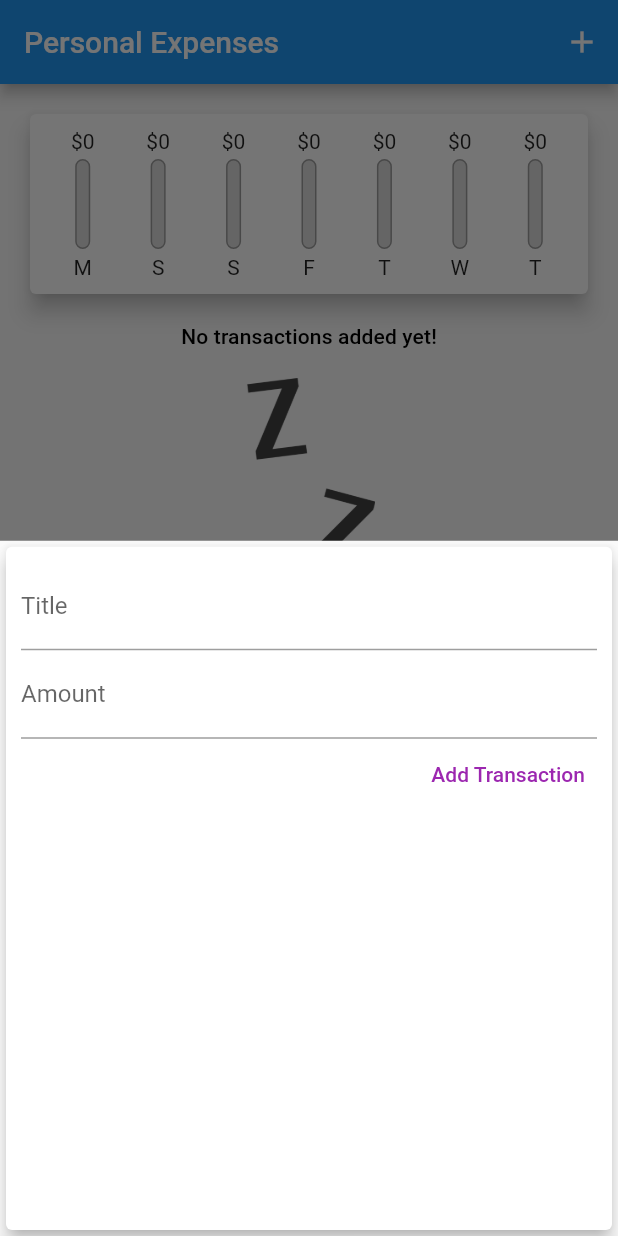
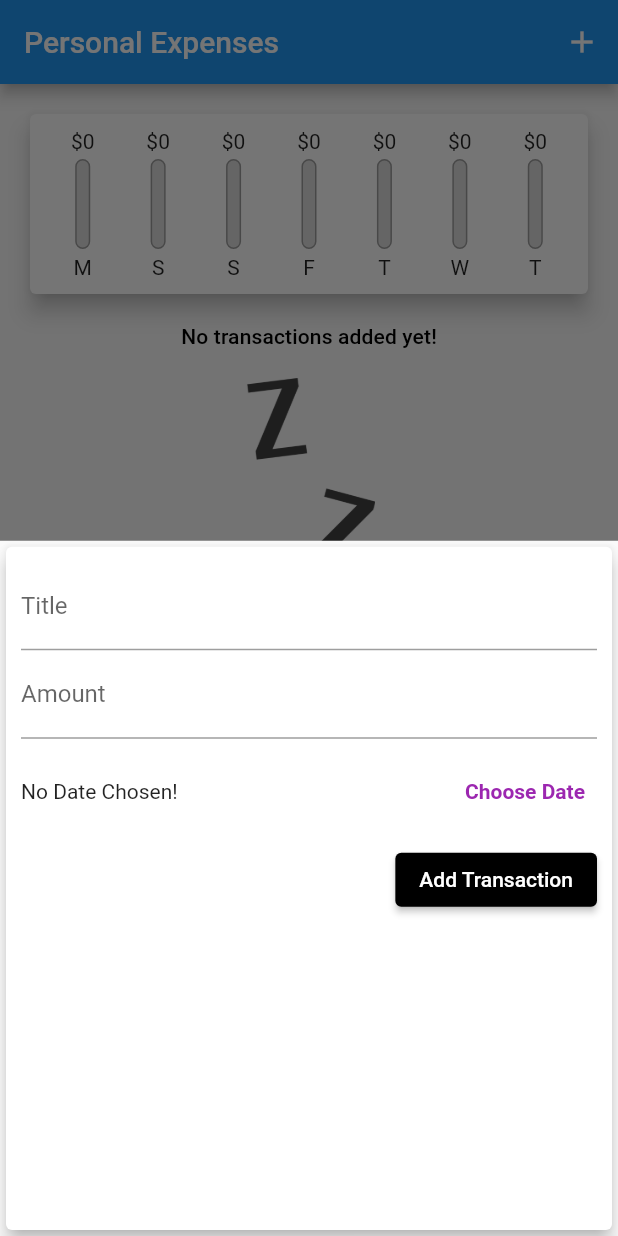
Before and after one commit to mynksnh/flutter_kit, a Flutter app: the screen it shows after launch, after a tap on the "add" icon, on a phone screen of 412 x 824 dp. Run offline on Flutter 3.47's test engine with Material 2 defaults, Android fonts, the light colour scheme and no system bars.

Commit message:
Section 4 Date input and picker

```diff
--- a/lib/personal-expenses_app/widgets/new_transaction.dart
+++ b/lib/personal-expenses_app/widgets/new_transaction.dart
@@ -1,11 +1,56 @@
 import 'package:flutter/material.dart';
+import 'package:intl/intl.dart';
 
-class NewTransaction extends StatelessWidget {
+class NewTransaction extends StatefulWidget {
   final Function addTx;
-  final titleController = TextEditingController();
-  final amountController = TextEditingController();
 
   NewTransaction(this.addTx);
+
+  @override
+  _NewTransactionState createState() => _NewTransactionState();
+}
+
+class _NewTransactionState extends State<NewTransaction> {
+  final _titleController = TextEditingController();
+  final _amountController = TextEditingController();
+  var _selectedDate;
+
+  void _submitData() {
+    if (_amountController.text.isEmpty) {
+      return;
+    }
+    final enteredTitle = _titleController.text;
+    final enteredAmount = double.parse(_amountController.text);
+
+    if (enteredTitle.isEmpty || enteredAmount <= 0 || _selectedDate == null) {
+      return;
+    }
+
+    widget.addTx(
+      enteredTitle,
+      enteredAmount,
+      _selectedDate,
+    );
+
+    Navigator.of(context).pop();
+  }
+
+  void _presentDatePicker() {
+    showDatePicker(
+      context: context,
+      initialDate: DateTime.now(),
+      firstDate: DateTime(2019),
+      lastDate: DateTime.now(),
+    ).then((pickedDate) {
+      if (pickedDate == null) {
+        return;
+      }
+      setState(() {
+        _selectedDate = pickedDate;
+      });
+    });
+    print('...');
+  }
 
   @override
   Widget build(BuildContext context) {
@@ -18,23 +63,51 @@ class NewTransaction extends StatelessWidget {
           children: <Widget>[
             TextField(
               decoration: InputDecoration(labelText: 'Title'),
-              controller: titleController,
+              controller: _titleController,
+              onSubmitted: (_) => _submitData(),
+              // onChanged: (val) {
+              //   titleInput = val;
+              // },
             ),
             TextField(
               decoration: InputDecoration(labelText: 'Amount'),
-              controller: amountController,
+              controller: _amountController,
+              keyboardType: TextInputType.number,
+              onSubmitted: (_) => _submitData(),
+              // onChanged: (val) => amountInput = val,
             ),
-            TextButton(
+            Container(
+              height: 70,
+              child: Row(
+                children: <Widget>[
+                  Expanded(
+                    child: Text(
+                      _selectedDate == null
+                          ? 'No Date Chosen!'
+                          : 'Picked Date: ${DateFormat.yMd().format(_selectedDate)}',
+                    ),
+                  ),
+                  TextButton(
+                    style: TextButton.styleFrom(
+                      foregroundColor: Colors.purple,
+                    ),
+                    child: Text(
+                      'Choose Date',
+                      style: TextStyle(
+                        fontWeight: FontWeight.bold,
+                      ),
+                    ),
+                    onPressed: _presentDatePicker,
+                  ),
+                ],
+              ),
+            ),
+            ElevatedButton(
               child: Text('Add Transaction'),
-              style: TextButton.styleFrom(
-                foregroundColor: Colors.purple,
+              style: ElevatedButton.styleFrom(
+                backgroundColor: Colors.black,
               ),
-              onPressed: () {
-                addTx(
-                  titleController.text,
-                  double.parse(amountController.text),
-                );
-              },
+              onPressed: _submitData,
             ),
           ],
         ),
```
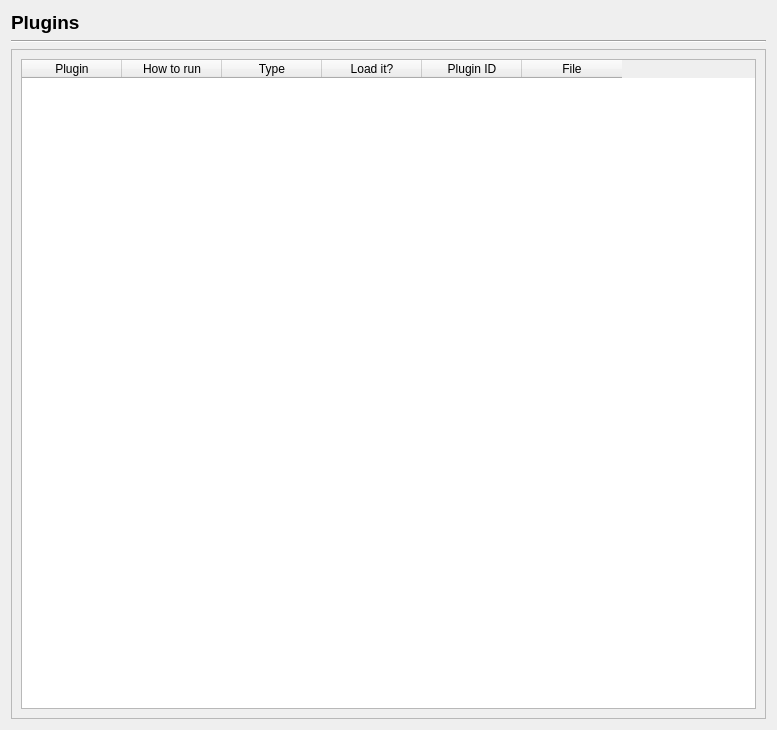
This is scribus/ui/prefs_pluginsbase.ui in scribusproject/scribus as Qt 5 draws it before an edit. The edited form follows.
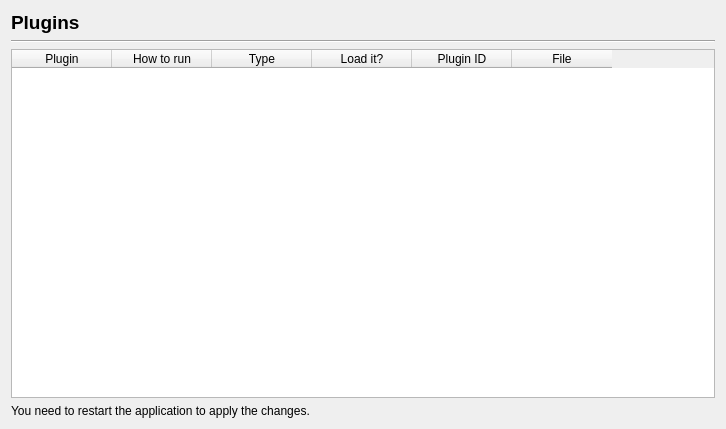
This is the edited form.

Commit message: Add in plugin prefs pane to new prefs dialog

What changed in the file:
```diff
--- a/scribus/ui/prefs_pluginsbase.ui
+++ b/scribus/ui/prefs_pluginsbase.ui
@@ -6,8 +6,8 @@
    <rect>
     <x>0</x>
     <y>0</y>
-    <width>777</width>
-    <height>730</height>
+    <width>726</width>
+    <height>429</height>
    </rect>
   </property>
   <property name="windowTitle">
@@ -36,21 +36,6 @@
     </widget>
    </item>
    <item>
-    <widget class="QScrollArea" name="scrollArea">
-     <property name="widgetResizable">
-      <bool>true</bool>
-     </property>
-     <widget class="QWidget" name="scrollAreaWidgetContents">
-      <property name="geometry">
-       <rect>
-        <x>0</x>
-        <y>0</y>
-        <width>749</width>
-        <height>659</height>
-       </rect>
-      </property>
-      <layout class="QVBoxLayout" name="verticalLayout_2">
-       <item>
         <widget class="QTableWidget" name="pluginTable">
          <property name="alternatingRowColors">
           <bool>true</bool>
@@ -93,8 +78,11 @@
          </column>
         </widget>
        </item>
-      </layout>
-     </widget>
+   <item>
+    <widget class="QLabel" name="restartLabel">
+     <property name="text">
+      <string>You need to restart the application to apply the changes.</string>
+     </property>
     </widget>
    </item>
   </layout>
```
Lines whose indentation alone changed are shown as unchanged. The commit also changes 3 other files.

■ ■ ■ ■ ■

→ WHAT IS NEEDED
Gather every line from the entries above where the word "final" appears, and copy them.

→ ANSWER SECTION
   final Function addTx;
-  final titleController = TextEditingController();
-  final amountController = TextEditingController();
+  final _titleController = TextEditingController();
+  final _amountController = TextEditingController();
+    final enteredTitle = _titleController.text;
+    final enteredAmount = double.parse(_amountController.text);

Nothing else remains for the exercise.